As another year comes to a close, it’s time to check in with clients to see how things are going, and more importantly, how the firm is doing. I don’t mean necessarily during the month of December for several reasons, such as year-end pressures on closing deals or settling cases, as well as family demands relating to the holidays.
However, it is a very good idea to plan on obtaining client feedback right after the first of the year. Having mentioned client surveys as an incredibly effective legal marketing tool several times in the past, it is even more important to be thinking about client retention after seeing the results of the March 2006 survey by the BTI Consulting Group. The results of that survey, which I have also mentioned before, show just how unhappy many clients are with their outside law firms. For ease of reference, here are the key findings again:
- Only 30.7% of the Fortune 1000 companies recommend their primary law firms,
- 53.7% of respondents in the previous 18 months showed their primary firm the door, and
- Over 50% of the companies say they would try a new firm for “substantive matters.”

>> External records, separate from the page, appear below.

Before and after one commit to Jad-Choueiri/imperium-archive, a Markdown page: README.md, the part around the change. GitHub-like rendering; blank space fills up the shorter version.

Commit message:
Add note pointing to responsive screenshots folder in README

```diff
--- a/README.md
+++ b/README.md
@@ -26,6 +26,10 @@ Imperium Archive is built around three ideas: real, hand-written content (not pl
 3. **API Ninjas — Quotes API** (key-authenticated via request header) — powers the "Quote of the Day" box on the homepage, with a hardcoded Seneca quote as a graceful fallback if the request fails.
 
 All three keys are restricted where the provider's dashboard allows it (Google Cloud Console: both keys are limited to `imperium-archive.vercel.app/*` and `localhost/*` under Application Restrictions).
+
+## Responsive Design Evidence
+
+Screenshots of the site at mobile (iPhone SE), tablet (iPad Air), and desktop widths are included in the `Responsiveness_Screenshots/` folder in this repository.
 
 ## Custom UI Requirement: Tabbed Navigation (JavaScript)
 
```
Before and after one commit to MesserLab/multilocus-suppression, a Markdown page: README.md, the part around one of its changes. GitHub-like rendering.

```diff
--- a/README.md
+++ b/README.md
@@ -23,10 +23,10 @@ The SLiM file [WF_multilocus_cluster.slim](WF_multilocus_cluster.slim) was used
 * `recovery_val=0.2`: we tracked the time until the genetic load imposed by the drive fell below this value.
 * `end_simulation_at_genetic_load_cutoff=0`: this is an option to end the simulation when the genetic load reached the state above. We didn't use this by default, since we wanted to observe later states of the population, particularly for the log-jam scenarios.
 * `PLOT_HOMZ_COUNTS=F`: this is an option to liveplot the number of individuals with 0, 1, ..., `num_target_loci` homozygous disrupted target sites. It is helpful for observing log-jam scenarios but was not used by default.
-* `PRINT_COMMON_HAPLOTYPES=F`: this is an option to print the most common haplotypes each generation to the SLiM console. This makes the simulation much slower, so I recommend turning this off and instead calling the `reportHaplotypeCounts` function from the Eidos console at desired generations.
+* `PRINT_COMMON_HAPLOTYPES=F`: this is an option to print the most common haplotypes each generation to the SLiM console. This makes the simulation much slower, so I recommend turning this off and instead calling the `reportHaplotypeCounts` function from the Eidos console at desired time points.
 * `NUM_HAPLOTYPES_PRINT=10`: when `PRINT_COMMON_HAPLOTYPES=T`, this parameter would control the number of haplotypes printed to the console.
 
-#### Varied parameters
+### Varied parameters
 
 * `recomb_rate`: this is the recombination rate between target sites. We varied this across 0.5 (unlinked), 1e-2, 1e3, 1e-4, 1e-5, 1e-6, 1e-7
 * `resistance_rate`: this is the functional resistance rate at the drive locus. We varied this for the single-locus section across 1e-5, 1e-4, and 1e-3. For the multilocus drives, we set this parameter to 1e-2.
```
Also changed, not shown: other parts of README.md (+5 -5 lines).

That ought to be proof enough that, as stated in a recent article in The Connecticut Law Tribune and Small Firm Business, “client surveys (are) worth the bother.” Several firms, particularly some smaller firms in that state, have recognized the importance of getting client feedback. It was a little disconcerting that one larger firm admitted it “hasn’t conducted a client survey in about 10 years.” According to the article, the managing partner said that “there’s a lot of time and effort involved,” and it is an “imposition (on the clients) to send out a 20-page survey.” They apparently leave it up to their partners to meet with the biggest clients and solicit feedback. A little loosey goosey there, I’d say, and in my experience, most law firm partners ain’t doing it.
Actually, I would concur that a 20-page survey is an imposition, and I would not recommend sending one of that length. Rather, important feedback can be obtained in less burdensome ways, such as a one- or two-page questionnaire, 15-20 minute telephone survey, or a 30-45 minute in-person interview. As the article points how, most clients welcome the opportunity to provide feedback. Further, clients would prefer to be asked, rather than have to initiate a discussion involving any dissatisfaction. They would more likely just walk away.
For the typical questions that I ask on behalf of clients, download this file.